Exercise brief -> Keep the images out while you retype all of the data exactly.

Given records ->
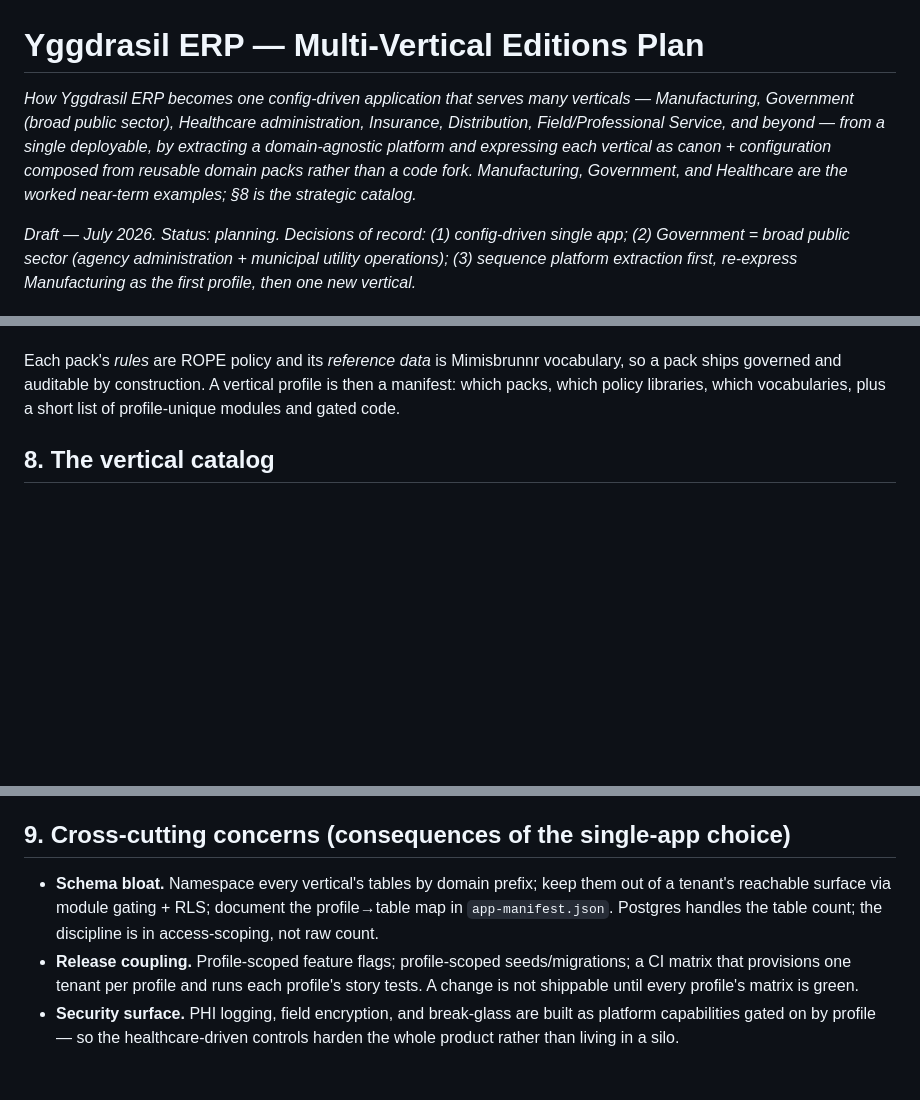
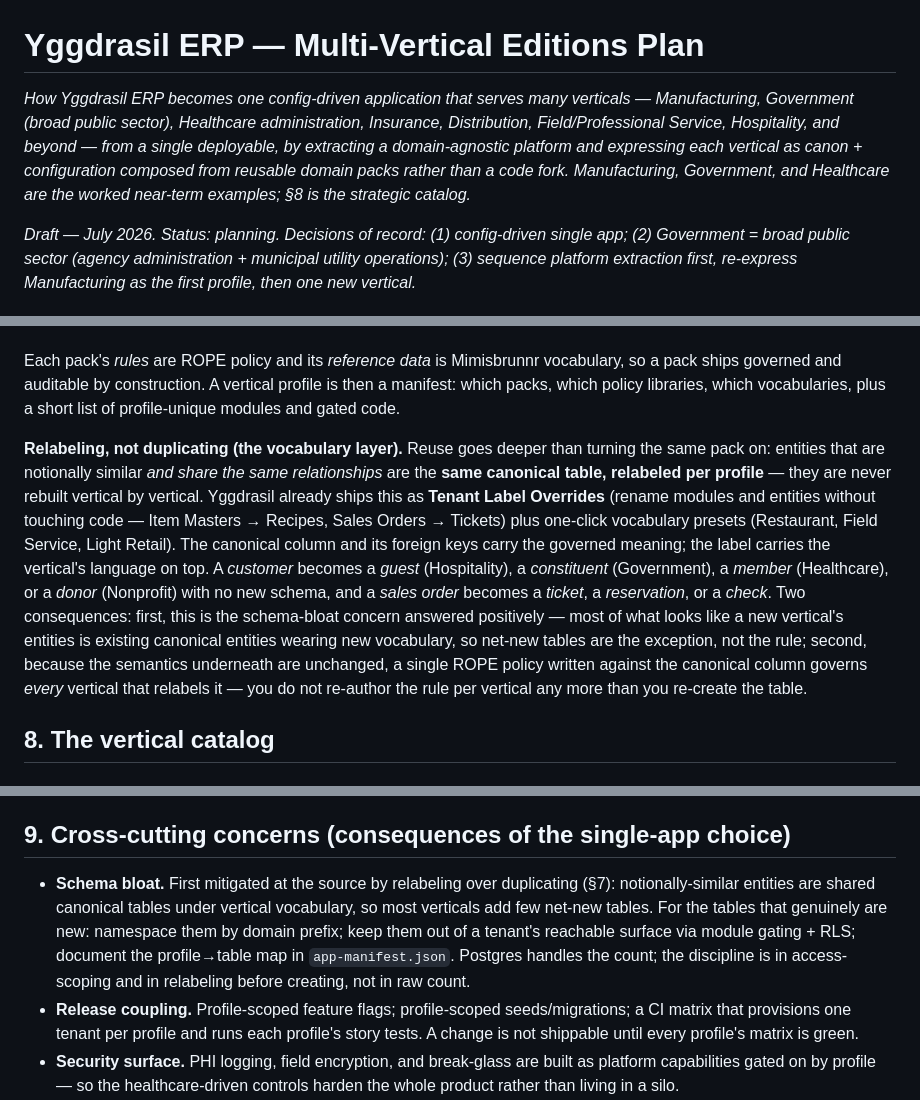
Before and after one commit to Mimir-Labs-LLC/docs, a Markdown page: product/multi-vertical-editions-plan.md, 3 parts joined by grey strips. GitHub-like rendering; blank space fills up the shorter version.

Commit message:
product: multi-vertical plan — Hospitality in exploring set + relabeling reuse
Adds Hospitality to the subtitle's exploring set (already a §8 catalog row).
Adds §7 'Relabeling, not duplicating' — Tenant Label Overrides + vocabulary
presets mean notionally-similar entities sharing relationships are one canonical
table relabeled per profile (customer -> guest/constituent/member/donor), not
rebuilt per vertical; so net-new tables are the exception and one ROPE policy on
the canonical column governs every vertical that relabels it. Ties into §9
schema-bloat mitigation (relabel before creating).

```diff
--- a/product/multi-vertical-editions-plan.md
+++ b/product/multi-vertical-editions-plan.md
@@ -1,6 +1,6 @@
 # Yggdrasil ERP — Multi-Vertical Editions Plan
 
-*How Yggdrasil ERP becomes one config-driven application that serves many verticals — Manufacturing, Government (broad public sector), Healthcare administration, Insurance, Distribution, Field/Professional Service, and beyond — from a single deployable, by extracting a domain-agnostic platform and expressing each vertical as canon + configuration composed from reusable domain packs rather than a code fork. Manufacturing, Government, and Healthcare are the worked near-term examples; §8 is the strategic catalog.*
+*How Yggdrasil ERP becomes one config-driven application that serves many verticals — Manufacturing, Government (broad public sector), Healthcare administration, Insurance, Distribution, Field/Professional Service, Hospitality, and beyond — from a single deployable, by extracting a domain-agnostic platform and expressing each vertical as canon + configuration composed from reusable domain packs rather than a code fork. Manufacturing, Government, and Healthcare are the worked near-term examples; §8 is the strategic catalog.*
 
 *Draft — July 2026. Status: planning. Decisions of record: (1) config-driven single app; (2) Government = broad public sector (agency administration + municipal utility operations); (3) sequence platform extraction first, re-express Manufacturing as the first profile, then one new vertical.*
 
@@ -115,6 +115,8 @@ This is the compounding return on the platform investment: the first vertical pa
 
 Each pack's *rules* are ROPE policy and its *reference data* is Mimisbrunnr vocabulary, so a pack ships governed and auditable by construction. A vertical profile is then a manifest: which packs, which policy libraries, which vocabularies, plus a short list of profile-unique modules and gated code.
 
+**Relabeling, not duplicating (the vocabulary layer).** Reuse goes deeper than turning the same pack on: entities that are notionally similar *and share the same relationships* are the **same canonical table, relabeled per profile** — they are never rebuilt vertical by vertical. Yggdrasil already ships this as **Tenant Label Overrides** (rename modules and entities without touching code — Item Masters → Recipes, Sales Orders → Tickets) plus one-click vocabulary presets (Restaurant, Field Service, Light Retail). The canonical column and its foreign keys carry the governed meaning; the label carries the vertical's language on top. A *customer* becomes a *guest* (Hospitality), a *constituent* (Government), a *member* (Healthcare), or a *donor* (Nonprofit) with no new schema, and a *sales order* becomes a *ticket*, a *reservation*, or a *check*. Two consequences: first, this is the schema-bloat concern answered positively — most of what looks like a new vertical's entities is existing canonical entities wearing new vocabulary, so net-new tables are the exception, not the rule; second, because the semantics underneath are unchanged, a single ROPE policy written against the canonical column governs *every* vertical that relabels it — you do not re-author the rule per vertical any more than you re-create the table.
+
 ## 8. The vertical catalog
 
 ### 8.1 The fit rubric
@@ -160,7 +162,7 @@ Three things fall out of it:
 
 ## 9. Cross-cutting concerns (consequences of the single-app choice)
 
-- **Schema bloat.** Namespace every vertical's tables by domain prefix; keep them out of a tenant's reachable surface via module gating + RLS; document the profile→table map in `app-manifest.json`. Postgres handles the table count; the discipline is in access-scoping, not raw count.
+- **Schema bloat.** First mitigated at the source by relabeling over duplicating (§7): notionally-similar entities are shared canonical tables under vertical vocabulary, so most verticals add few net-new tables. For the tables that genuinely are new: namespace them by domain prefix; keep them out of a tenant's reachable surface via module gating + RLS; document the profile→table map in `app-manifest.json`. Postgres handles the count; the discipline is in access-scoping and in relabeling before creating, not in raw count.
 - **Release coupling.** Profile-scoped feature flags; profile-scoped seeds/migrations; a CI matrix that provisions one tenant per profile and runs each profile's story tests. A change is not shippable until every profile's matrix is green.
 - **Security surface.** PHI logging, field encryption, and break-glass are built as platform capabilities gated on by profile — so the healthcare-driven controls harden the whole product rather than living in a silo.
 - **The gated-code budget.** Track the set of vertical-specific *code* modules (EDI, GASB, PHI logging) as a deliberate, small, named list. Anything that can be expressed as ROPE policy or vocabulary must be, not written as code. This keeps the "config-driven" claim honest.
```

Exercise solution ->
Before and after one commit to Mimir-Labs-LLC/docs, a Markdown page: product/multi-vertical-editions-plan.md, 3 parts joined by grey strips. GitHub-like rendering; blank space fills up the shorter version.

Commit message:
product: multi-vertical plan — Hospitality in exploring set + relabeling reuse
Adds Hospitality to the subtitle's exploring set (already a §8 catalog row).
Adds §7 'Relabeling, not duplicating' — Tenant Label Overrides + vocabulary
presets mean notionally-similar entities sharing relationships are one canonical
table relabeled per profile (customer -> guest/constituent/member/donor), not
rebuilt per vertical; so net-new tables are the exception and one ROPE policy on
the canonical column governs every vertical that relabels it. Ties into §9
schema-bloat mitigation (relabel before creating).

```diff
--- a/product/multi-vertical-editions-plan.md
+++ b/product/multi-vertical-editions-plan.md
@@ -1,6 +1,6 @@
 # Yggdrasil ERP — Multi-Vertical Editions Plan
 
-*How Yggdrasil ERP becomes one config-driven application that serves many verticals — Manufacturing, Government (broad public sector), Healthcare administration, Insurance, Distribution, Field/Professional Service, and beyond — from a single deployable, by extracting a domain-agnostic platform and expressing each vertical as canon + configuration composed from reusable domain packs rather than a code fork. Manufacturing, Government, and Healthcare are the worked near-term examples; §8 is the strategic catalog.*
+*How Yggdrasil ERP becomes one config-driven application that serves many verticals — Manufacturing, Government (broad public sector), Healthcare administration, Insurance, Distribution, Field/Professional Service, Hospitality, and beyond — from a single deployable, by extracting a domain-agnostic platform and expressing each vertical as canon + configuration composed from reusable domain packs rather than a code fork. Manufacturing, Government, and Healthcare are the worked near-term examples; §8 is the strategic catalog.*
 
 *Draft — July 2026. Status: planning. Decisions of record: (1) config-driven single app; (2) Government = broad public sector (agency administration + municipal utility operations); (3) sequence platform extraction first, re-express Manufacturing as the first profile, then one new vertical.*
 
@@ -115,6 +115,8 @@ This is the compounding return on the platform investment: the first vertical pa
 
 Each pack's *rules* are ROPE policy and its *reference data* is Mimisbrunnr vocabulary, so a pack ships governed and auditable by construction. A vertical profile is then a manifest: which packs, which policy libraries, which vocabularies, plus a short list of profile-unique modules and gated code.
 
+**Relabeling, not duplicating (the vocabulary layer).** Reuse goes deeper than turning the same pack on: entities that are notionally similar *and share the same relationships* are the **same canonical table, relabeled per profile** — they are never rebuilt vertical by vertical. Yggdrasil already ships this as **Tenant Label Overrides** (rename modules and entities without touching code — Item Masters → Recipes, Sales Orders → Tickets) plus one-click vocabulary presets (Restaurant, Field Service, Light Retail). The canonical column and its foreign keys carry the governed meaning; the label carries the vertical's language on top. A *customer* becomes a *guest* (Hospitality), a *constituent* (Government), a *member* (Healthcare), or a *donor* (Nonprofit) with no new schema, and a *sales order* becomes a *ticket*, a *reservation*, or a *check*. Two consequences: first, this is the schema-bloat concern answered positively — most of what looks like a new vertical's entities is existing canonical entities wearing new vocabulary, so net-new tables are the exception, not the rule; second, because the semantics underneath are unchanged, a single ROPE policy written against the canonical column governs *every* vertical that relabels it — you do not re-author the rule per vertical any more than you re-create the table.
+
 ## 8. The vertical catalog
 
 ### 8.1 The fit rubric
@@ -160,7 +162,7 @@ Three things fall out of it:
 
 ## 9. Cross-cutting concerns (consequences of the single-app choice)
 
-- **Schema bloat.** Namespace every vertical's tables by domain prefix; keep them out of a tenant's reachable surface via module gating + RLS; document the profile→table map in `app-manifest.json`. Postgres handles the table count; the discipline is in access-scoping, not raw count.
+- **Schema bloat.** First mitigated at the source by relabeling over duplicating (§7): notionally-similar entities are shared canonical tables under vertical vocabulary, so most verticals add few net-new tables. For the tables that genuinely are new: namespace them by domain prefix; keep them out of a tenant's reachable surface via module gating + RLS; document the profile→table map in `app-manifest.json`. Postgres handles the count; the discipline is in access-scoping and in relabeling before creating, not in raw count.
 - **Release coupling.** Profile-scoped feature flags; profile-scoped seeds/migrations; a CI matrix that provisions one tenant per profile and runs each profile's story tests. A change is not shippable until every profile's matrix is green.
 - **Security surface.** PHI logging, field encryption, and break-glass are built as platform capabilities gated on by profile — so the healthcare-driven controls harden the whole product rather than living in a silo.
 - **The gated-code budget.** Track the set of vertical-specific *code* modules (EDI, GASB, PHI logging) as a deliberate, small, named list. Anything that can be expressed as ROPE policy or vocabulary must be, not written as code. This keeps the "config-driven" claim honest.
```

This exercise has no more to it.